Joint attention enables infants to communicate with adults as well as with each other, sharing what is in their minds. Yet, communicative competence and joint attention between infant peers have received little attention in the literature. The purpose of this qualitative study was to explore how infants under the age of two within a childcare setting communicate with each other through joint attention and social understanding during daily interactions. Findings indicated that infants utilized various communicative means, intentional pointing, and joint attention in order to share their experience with each other, develop social understanding, and enjoy social joint play.
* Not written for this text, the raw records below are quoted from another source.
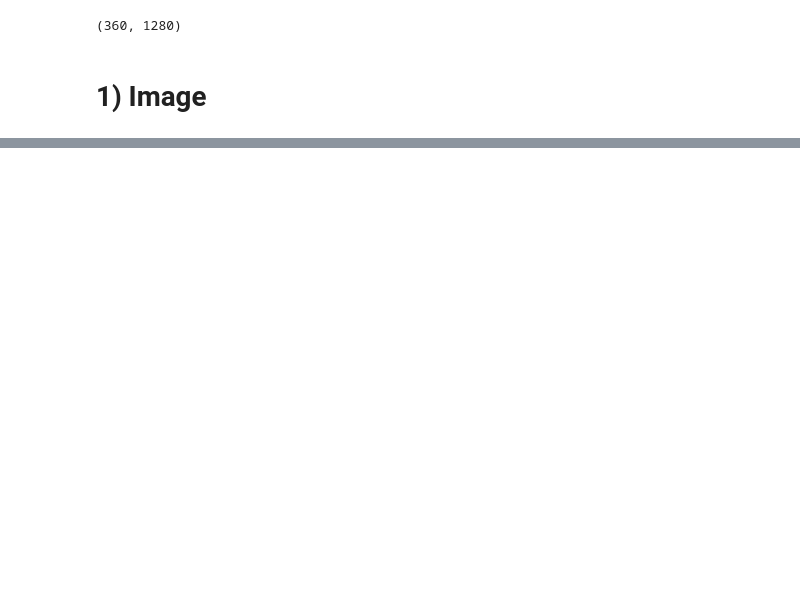
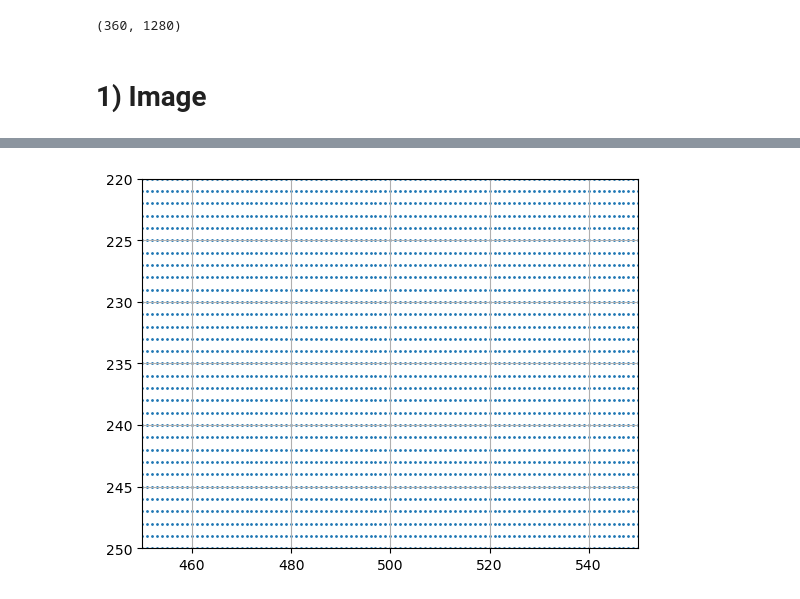
Before and after one commit to joeyanderson1/Summer_Droplet_Impact, a Jupyter notebook: COA Video.ipynb, the cells around one changed output, grey strips where cells are left out. Cells and saved outputs as stored; diff of their text form; code cells hidden in the pictures; blank space fills up the shorter version.

```diff
--- a/COA Video.ipynb
+++ b/COA Video.ipynb
@@ -46,0 +62,10 @@ plt.show()
+# %%
+plt.figure()
+plt.scatter(x, y, s = 1)
+plt.grid(True)
+plt.gca().invert_yaxis()
+plt.ylim(250,220)
+plt.xlim(450, 550)
+plt.show()
+# %% [output]
+[figure, added]
```
Also changed, not shown: parts of 44 cells of this notebook.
This study also suggests that conflicts between infants can be a fundamental vehicle for developing social understanding and joint play activity.
|Number of pages||9|
|Journal||Journal of Early Childhood Research|
|State||Published - 16 Oct 2012|
- joint attention
- qualitative research
- social play
- social understanding